You can also experiment to find specific products or categories that perform best within these sections or pages. For example, you might feature loss leaders that are associated with higher total order values or repeat purchases over time. Or, you could feature products that customers are more likely to purchase in order to maximize the revenue from those placements.
Requiring an Email Address
About 70 percent of visitors abandon their cart when shopping online, according to the Baymard Institute’s average of 40 different studies. You can re-engage these customers by retargeting ads on Facebook or Google, but you might not have enough time to reach them before they make a purchase elsewhere.
If you have a low number of email signups per shopping cart session, you can test if requiring an email address before checkout will increase email sign ups.
If you have a high shopping cart abandonment rate and want to see if there’s really two types of users (shoppers and wish list users), you can experiment with adding a wish list to differentiate between the two types of users.

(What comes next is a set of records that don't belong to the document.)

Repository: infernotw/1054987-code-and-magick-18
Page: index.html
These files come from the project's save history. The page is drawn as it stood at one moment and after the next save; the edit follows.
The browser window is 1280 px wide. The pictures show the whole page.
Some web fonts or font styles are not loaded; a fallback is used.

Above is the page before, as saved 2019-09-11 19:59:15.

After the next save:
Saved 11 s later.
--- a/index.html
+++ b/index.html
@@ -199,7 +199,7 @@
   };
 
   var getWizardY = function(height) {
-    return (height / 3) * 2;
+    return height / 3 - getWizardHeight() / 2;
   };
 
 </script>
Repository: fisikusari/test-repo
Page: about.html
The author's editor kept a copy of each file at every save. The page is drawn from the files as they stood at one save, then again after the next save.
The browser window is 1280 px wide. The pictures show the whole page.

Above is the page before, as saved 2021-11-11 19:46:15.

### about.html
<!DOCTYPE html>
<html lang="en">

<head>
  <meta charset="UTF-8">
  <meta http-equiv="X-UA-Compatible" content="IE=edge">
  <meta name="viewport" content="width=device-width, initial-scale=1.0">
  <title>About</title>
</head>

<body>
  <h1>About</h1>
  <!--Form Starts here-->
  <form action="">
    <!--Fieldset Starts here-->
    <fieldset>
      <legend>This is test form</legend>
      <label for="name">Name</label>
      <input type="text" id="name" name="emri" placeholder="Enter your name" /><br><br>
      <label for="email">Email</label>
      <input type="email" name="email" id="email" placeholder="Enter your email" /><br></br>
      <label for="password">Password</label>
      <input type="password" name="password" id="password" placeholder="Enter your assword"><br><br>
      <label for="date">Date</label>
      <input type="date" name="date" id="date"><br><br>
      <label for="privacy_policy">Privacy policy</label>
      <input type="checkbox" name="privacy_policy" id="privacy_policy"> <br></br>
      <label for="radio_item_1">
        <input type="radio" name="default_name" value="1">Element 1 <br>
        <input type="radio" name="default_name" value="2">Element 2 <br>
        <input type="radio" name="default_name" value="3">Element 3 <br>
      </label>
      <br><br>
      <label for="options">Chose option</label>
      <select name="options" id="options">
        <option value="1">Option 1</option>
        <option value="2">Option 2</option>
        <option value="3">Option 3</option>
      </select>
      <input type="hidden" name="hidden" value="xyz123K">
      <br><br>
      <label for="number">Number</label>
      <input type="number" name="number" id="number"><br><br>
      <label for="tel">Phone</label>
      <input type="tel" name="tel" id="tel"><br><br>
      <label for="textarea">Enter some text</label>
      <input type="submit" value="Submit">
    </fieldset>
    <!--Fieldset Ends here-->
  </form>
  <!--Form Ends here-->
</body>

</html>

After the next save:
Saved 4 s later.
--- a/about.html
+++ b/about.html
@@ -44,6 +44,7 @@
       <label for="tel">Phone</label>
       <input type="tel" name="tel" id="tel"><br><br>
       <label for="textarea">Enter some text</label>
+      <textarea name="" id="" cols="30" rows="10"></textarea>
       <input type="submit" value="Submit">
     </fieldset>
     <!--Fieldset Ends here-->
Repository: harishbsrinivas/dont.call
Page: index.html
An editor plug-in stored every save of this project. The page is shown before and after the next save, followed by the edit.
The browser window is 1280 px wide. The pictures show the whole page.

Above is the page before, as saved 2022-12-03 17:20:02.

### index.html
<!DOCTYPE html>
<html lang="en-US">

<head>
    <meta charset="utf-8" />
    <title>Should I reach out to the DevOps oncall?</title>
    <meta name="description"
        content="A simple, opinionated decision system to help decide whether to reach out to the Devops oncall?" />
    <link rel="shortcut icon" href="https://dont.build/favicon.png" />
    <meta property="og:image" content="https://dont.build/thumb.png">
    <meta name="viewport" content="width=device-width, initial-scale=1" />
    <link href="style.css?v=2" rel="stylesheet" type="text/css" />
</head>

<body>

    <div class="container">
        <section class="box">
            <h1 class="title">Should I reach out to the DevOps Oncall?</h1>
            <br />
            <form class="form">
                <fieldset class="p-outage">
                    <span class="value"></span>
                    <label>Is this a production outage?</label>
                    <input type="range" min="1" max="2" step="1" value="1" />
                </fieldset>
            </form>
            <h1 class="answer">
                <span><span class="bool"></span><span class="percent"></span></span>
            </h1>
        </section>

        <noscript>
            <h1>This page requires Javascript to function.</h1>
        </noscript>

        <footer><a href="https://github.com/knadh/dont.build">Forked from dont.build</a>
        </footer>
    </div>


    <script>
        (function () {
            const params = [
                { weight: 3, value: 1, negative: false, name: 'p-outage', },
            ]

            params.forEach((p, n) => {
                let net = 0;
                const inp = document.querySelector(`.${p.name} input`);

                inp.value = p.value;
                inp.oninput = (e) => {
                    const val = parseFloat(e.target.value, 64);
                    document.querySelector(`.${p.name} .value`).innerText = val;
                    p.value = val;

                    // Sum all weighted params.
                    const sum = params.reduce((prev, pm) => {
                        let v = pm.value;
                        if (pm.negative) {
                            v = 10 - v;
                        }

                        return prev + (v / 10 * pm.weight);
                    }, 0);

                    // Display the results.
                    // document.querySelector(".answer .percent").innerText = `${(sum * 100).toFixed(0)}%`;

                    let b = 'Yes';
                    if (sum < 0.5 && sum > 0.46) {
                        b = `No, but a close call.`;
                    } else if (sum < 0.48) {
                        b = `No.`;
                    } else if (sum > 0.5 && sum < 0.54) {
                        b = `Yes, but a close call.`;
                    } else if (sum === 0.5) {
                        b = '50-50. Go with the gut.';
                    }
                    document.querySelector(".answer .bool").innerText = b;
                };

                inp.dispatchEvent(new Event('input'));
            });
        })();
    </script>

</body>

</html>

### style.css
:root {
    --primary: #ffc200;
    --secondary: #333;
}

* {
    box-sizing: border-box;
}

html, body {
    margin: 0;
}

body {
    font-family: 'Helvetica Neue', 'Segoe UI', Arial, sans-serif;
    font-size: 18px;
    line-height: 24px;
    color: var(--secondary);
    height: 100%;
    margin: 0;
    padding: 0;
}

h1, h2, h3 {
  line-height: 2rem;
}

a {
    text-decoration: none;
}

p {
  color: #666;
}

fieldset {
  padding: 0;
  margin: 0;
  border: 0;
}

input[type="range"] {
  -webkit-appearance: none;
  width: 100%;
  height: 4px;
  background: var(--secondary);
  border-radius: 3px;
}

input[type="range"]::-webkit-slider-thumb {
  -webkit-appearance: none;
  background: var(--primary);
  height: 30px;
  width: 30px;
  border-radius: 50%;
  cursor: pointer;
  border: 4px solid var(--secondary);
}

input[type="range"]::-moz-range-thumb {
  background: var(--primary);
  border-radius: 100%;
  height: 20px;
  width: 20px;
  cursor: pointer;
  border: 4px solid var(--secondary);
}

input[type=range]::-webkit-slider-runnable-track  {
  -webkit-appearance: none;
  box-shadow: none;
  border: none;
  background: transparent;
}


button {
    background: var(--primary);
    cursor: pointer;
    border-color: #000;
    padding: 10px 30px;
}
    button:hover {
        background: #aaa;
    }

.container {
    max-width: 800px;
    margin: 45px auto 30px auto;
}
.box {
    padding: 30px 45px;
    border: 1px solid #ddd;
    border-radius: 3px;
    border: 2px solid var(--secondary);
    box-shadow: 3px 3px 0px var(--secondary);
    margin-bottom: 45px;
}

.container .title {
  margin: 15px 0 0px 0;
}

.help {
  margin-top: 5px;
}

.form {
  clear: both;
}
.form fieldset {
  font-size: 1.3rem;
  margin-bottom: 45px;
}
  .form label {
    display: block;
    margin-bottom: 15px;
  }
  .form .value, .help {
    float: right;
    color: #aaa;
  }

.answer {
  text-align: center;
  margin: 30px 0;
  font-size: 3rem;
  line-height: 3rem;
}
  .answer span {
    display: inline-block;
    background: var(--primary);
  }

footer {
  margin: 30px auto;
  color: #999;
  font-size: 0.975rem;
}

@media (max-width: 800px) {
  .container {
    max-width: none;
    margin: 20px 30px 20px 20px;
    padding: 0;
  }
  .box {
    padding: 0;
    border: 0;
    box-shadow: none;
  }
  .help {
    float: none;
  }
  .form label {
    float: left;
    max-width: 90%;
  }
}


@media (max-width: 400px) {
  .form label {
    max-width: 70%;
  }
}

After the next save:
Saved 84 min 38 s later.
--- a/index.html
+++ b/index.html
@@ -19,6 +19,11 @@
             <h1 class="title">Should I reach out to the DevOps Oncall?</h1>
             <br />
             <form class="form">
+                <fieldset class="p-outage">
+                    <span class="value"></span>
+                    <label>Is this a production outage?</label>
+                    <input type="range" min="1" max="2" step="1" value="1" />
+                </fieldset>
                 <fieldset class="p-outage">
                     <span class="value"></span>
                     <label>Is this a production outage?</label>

Determining how customers actually use your site is critical for figuring out how to improve the experience in the future.
“Add to Cart” Button Styles
Online shoppers should never have to look for an “Add to Cart” button—it’s the single most important button on your website. Even still, many eCommerce businesses have small “Add to Cart” buttons that are either below the fold or don’t stand out, which can make it difficult for some customers to find them.
Try experimenting with ways to make these buttons more prominent. For example, you can change the color to make them contrast more with the rest of the website, make them larger in size, position them closer to the top of the page, or change the text to make it clearer or bolder. You might be surprised at how effective these small changes are at improving conversion rates.
You can also experiment with other style elements on product detail pages. In particular, you can look for ways to prominently feature elements that help address common customer concerns, such as the cost of shipping, delivery timeline, or a money-back guarantee, if applicable.
Placement of Recommended Products
Personalized product recommendations drive just seven percent of visits but 26 percent of revenue, according to Demandware. Purchases where a recommendation was clicked also had a ten percent higher average order value, while the per-visit spend of a shopper that clicked a recommendation was five times higher.
Try experimenting with the placement of recommended products on product detail pages to take advantage of these dynamics. For example, Amazon places recommended products just below the basic product information and above the product description, product reviews, and other important details. This goes to show just how important recommendations have become!
Product List Position with Avatria Convert
Product list ordering is one of the most under-appreciated ways to boost conversion rates. For example, our customers have achieved a 40 percent increase in conversion rates, 56 percent increase in per-session value, and a 70 percent increase in revenue by optimizing the order products appear in categories, search results, and other pages.
By A/B testing different product positions on these pages, you’ll see the the massive impact product order has on conversion. For the best results, Avatria Convert leverages your existing Google Analytics Enhanced Ecommerce data to derive insights on the best performing products. It’s not always as obvious as looking at top-line sales! We’ll even help you run an A/B test to see how effective Convert can be.
A/B testing is a great way to incrementally improve your business’ performance over time. There are thousands of different improvements that you could test and optimize, but it’s important to prioritize those with the greatest potential benefits to maximize your time and money.
If you’re interested in trying Avatria Convert to optimize your product lists, you can start your free trial to get started today.